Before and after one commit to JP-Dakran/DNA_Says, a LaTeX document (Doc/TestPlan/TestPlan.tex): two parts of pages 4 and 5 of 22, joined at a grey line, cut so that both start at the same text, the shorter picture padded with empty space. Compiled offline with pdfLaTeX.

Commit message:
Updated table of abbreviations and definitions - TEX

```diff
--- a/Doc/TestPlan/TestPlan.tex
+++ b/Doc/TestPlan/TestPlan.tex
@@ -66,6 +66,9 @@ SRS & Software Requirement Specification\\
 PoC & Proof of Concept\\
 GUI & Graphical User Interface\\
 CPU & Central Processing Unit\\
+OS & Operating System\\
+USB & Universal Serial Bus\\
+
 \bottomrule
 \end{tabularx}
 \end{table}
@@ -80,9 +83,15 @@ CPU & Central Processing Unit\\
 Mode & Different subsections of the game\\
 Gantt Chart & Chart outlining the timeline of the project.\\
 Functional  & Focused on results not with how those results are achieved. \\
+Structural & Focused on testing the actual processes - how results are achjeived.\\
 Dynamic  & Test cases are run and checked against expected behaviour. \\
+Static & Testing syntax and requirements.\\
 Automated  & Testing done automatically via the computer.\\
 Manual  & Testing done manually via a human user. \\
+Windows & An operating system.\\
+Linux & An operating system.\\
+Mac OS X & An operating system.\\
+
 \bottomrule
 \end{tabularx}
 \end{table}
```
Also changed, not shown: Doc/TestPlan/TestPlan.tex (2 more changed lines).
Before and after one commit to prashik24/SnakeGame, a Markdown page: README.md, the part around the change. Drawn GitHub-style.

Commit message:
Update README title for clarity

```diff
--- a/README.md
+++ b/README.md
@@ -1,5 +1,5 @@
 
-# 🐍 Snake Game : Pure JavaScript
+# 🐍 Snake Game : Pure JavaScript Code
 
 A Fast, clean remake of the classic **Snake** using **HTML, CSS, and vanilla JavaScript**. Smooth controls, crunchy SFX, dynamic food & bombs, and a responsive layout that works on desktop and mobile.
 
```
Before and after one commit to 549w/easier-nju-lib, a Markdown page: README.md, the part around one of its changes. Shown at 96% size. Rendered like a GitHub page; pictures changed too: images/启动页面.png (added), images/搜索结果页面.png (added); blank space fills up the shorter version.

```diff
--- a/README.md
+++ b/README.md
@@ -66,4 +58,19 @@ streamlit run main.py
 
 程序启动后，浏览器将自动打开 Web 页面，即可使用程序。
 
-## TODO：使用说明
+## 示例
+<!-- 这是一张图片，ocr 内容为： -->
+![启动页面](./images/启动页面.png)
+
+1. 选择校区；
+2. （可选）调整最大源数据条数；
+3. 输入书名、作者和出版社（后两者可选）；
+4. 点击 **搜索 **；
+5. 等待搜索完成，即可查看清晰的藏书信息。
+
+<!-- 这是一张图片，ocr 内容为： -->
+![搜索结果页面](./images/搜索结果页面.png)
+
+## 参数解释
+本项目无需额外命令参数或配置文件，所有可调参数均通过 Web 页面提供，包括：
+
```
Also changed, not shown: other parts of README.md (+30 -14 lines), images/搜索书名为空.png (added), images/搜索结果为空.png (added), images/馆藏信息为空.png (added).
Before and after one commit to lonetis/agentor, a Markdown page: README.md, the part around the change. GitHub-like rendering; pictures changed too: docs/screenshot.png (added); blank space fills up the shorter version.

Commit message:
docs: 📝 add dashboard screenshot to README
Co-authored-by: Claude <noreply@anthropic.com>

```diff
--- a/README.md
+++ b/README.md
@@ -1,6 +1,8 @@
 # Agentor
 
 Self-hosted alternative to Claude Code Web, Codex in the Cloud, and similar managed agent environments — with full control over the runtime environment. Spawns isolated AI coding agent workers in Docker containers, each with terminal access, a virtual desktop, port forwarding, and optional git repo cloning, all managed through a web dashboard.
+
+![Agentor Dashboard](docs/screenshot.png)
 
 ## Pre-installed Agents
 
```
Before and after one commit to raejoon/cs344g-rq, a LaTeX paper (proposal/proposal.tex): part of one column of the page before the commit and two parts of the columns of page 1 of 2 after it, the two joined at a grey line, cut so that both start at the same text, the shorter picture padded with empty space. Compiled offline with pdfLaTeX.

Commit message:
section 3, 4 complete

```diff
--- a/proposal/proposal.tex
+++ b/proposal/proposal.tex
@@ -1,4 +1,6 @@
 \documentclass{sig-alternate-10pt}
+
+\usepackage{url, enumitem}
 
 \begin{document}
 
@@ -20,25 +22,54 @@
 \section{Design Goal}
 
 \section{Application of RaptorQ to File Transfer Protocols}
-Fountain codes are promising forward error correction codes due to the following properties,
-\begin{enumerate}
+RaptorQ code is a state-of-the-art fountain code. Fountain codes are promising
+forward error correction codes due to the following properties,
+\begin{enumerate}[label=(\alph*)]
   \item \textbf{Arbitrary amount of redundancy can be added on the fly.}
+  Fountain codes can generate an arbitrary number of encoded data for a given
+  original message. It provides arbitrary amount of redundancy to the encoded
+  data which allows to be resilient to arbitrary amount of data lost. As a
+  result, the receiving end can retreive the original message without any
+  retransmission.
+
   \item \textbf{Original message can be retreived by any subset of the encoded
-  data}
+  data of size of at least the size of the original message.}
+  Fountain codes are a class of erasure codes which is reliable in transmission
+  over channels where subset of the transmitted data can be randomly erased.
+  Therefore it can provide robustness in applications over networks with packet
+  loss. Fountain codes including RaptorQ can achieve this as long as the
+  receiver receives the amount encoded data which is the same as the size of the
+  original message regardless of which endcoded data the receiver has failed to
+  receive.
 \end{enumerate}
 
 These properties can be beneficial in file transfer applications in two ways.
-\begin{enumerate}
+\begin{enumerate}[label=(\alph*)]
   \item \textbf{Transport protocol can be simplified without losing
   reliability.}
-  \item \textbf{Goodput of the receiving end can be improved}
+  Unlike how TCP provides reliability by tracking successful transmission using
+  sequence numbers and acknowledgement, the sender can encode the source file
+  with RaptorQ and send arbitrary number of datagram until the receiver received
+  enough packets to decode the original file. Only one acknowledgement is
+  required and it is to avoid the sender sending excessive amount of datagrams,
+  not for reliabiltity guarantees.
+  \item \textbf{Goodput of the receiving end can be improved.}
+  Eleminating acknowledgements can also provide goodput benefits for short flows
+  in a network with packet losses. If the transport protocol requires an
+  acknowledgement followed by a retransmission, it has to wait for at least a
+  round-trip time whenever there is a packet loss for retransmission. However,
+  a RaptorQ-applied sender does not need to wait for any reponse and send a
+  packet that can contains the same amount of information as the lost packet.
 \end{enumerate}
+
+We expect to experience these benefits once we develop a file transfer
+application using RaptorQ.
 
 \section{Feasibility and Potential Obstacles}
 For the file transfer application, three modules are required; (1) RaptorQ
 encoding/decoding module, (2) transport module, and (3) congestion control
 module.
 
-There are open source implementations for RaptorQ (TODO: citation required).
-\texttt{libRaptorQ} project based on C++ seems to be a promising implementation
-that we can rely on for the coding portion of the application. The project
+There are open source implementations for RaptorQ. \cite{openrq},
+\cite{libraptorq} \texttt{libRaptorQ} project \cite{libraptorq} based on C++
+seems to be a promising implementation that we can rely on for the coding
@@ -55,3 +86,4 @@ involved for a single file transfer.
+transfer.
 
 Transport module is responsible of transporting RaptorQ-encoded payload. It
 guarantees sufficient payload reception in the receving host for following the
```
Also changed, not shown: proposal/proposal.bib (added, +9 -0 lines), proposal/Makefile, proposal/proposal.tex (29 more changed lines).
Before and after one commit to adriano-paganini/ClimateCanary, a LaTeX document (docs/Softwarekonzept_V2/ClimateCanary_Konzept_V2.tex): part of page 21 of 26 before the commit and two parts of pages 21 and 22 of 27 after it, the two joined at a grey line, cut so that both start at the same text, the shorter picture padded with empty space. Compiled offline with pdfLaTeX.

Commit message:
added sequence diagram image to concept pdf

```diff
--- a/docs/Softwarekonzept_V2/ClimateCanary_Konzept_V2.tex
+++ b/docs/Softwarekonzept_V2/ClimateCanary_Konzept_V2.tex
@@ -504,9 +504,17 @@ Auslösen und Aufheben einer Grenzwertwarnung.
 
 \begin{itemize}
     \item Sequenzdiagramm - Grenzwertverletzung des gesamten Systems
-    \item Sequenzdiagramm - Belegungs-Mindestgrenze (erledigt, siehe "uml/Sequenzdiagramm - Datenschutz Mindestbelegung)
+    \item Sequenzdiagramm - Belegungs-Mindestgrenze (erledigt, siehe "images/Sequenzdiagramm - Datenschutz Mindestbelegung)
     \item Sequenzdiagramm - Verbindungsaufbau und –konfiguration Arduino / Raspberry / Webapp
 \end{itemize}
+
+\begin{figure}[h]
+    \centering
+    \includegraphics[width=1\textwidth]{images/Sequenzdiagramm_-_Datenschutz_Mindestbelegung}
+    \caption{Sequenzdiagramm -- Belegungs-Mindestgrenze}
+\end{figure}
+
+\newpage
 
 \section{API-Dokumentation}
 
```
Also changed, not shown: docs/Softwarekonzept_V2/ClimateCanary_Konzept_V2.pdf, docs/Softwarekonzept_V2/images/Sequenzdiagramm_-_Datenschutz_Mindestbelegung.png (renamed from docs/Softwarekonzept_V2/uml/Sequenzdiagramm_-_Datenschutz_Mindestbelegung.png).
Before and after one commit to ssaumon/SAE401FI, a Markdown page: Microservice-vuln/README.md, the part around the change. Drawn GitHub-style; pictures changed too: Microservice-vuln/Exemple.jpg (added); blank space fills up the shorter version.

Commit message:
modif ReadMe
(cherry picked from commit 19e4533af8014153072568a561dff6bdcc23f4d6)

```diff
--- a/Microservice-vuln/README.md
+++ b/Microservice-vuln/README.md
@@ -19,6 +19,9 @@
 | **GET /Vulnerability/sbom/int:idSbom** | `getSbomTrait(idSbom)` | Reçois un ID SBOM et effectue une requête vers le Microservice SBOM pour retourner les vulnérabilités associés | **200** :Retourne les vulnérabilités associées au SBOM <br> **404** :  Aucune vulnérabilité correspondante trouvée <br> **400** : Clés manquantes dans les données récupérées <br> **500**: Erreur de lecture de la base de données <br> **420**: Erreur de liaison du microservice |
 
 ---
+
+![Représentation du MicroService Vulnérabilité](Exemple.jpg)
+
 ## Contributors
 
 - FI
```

########

## Your goal
The output must consist solely of the lines from the first line of the records through the line containing "Also changed, not shown: Doc/TestPlan/TestPlan.tex", reproduced exactly.

## Answer section
Before and after one commit to JP-Dakran/DNA_Says, a LaTeX document (Doc/TestPlan/TestPlan.tex): two parts of pages 4 and 5 of 22, joined at a grey line, cut so that both start at the same text, the shorter picture padded with empty space. Compiled offline with pdfLaTeX.

Commit message:
Updated table of abbreviations and definitions - TEX

```diff
--- a/Doc/TestPlan/TestPlan.tex
+++ b/Doc/TestPlan/TestPlan.tex
@@ -66,6 +66,9 @@ SRS & Software Requirement Specification\\
 PoC & Proof of Concept\\
 GUI & Graphical User Interface\\
 CPU & Central Processing Unit\\
+OS & Operating System\\
+USB & Universal Serial Bus\\
+
 \bottomrule
 \end{tabularx}
 \end{table}
@@ -80,9 +83,15 @@ CPU & Central Processing Unit\\
 Mode & Different subsections of the game\\
 Gantt Chart & Chart outlining the timeline of the project.\\
 Functional  & Focused on results not with how those results are achieved. \\
+Structural & Focused on testing the actual processes - how results are achjeived.\\
 Dynamic  & Test cases are run and checked against expected behaviour. \\
+Static & Testing syntax and requirements.\\
 Automated  & Testing done automatically via the computer.\\
 Manual  & Testing done manually via a human user. \\
+Windows & An operating system.\\
+Linux & An operating system.\\
+Mac OS X & An operating system.\\
+
 \bottomrule
 \end{tabularx}
 \end{table}
```
Also changed, not shown: Doc/TestPlan/TestPlan.tex (2 more changed lines).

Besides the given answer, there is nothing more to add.